Directions ::
Among the records below, find the lines that hold the word "charset" and report how many there are, with no other words.

Available records ::

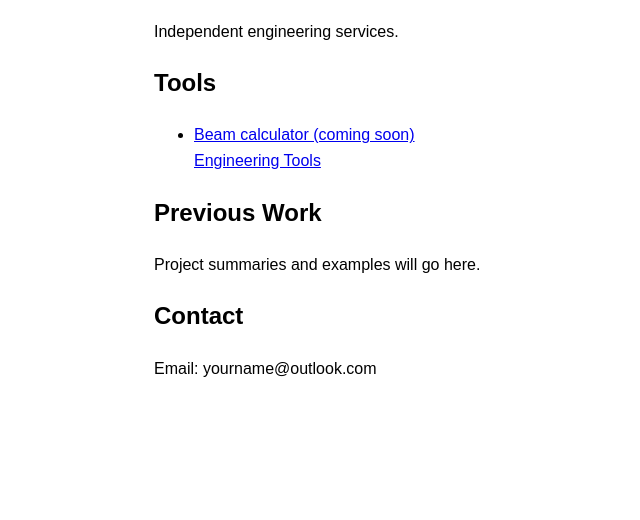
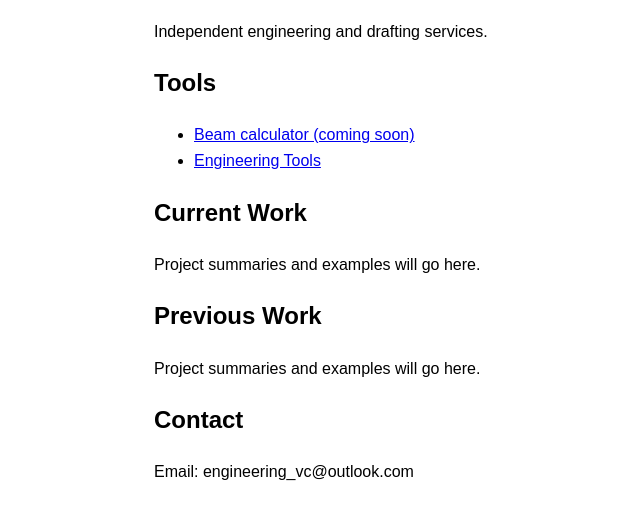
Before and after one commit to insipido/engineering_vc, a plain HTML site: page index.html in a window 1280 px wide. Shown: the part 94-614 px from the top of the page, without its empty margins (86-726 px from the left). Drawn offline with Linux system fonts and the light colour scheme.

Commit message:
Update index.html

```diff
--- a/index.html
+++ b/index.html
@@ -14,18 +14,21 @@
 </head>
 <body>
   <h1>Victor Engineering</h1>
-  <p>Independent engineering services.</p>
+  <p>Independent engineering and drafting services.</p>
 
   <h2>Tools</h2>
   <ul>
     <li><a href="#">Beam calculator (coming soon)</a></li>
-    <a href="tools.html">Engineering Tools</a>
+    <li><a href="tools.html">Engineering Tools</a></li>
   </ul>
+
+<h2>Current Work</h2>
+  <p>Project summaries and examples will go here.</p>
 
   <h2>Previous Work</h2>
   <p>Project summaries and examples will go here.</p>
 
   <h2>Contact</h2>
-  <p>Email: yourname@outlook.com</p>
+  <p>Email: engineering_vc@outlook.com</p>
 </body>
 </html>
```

--

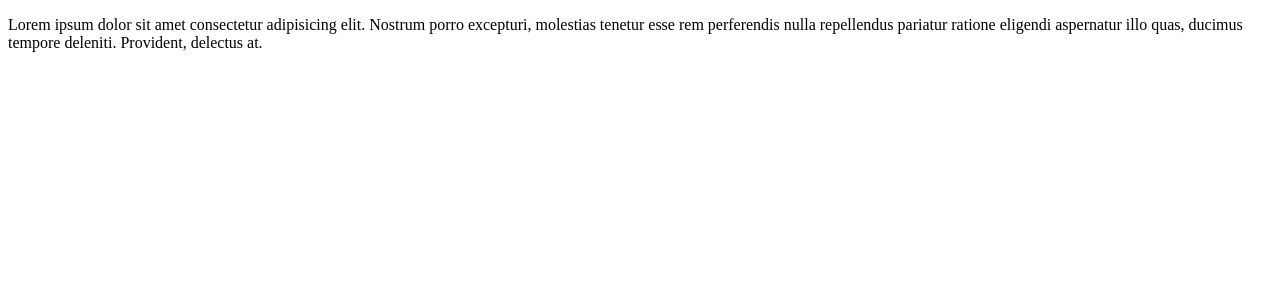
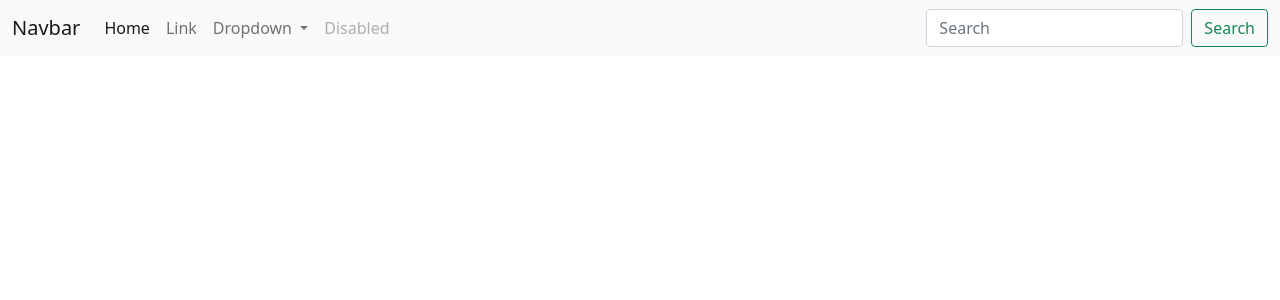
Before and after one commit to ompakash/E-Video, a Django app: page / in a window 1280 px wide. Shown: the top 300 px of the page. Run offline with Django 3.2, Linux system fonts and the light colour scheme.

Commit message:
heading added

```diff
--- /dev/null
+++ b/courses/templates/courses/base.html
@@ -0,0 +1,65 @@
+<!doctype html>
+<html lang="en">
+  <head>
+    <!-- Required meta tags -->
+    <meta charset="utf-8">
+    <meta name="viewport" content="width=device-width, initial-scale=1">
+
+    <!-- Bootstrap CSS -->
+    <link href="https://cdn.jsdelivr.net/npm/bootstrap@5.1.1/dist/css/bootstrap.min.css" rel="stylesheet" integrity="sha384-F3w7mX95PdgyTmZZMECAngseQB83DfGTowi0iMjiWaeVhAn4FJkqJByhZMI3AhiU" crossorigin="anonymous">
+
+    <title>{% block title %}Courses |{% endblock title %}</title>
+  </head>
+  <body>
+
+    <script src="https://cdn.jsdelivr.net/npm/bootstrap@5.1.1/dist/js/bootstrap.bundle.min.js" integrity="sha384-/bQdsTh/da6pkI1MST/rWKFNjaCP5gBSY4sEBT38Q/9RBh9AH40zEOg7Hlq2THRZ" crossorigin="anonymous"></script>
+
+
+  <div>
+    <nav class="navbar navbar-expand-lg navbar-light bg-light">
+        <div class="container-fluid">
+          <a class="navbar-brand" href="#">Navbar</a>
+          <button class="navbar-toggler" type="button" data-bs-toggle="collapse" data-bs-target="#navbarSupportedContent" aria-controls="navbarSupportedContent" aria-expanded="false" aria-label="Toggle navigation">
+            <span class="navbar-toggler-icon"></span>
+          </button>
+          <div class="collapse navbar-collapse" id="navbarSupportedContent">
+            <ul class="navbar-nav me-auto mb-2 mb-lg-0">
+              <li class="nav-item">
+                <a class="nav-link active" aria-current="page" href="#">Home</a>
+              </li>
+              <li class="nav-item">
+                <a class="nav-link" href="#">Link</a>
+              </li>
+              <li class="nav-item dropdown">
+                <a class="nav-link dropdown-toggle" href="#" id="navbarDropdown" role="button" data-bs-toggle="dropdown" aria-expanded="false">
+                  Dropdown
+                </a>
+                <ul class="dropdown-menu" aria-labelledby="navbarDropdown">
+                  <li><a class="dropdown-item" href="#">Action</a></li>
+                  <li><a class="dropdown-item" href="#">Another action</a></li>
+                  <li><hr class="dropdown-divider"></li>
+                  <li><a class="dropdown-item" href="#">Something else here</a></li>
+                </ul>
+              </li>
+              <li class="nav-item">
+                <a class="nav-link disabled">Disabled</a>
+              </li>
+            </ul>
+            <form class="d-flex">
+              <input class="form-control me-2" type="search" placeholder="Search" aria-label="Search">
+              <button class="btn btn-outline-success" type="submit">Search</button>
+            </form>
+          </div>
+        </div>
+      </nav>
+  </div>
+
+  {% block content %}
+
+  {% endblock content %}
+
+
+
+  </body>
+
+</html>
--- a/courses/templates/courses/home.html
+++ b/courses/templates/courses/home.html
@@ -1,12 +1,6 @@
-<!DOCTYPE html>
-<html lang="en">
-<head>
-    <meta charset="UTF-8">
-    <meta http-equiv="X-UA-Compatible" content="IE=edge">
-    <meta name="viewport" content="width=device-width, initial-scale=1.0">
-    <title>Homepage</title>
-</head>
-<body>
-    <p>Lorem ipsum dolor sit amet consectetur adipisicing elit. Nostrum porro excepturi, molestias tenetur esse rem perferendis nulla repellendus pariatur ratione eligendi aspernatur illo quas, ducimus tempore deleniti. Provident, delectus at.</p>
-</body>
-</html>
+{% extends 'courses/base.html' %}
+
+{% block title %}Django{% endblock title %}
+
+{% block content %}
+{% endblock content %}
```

Answer space ::
2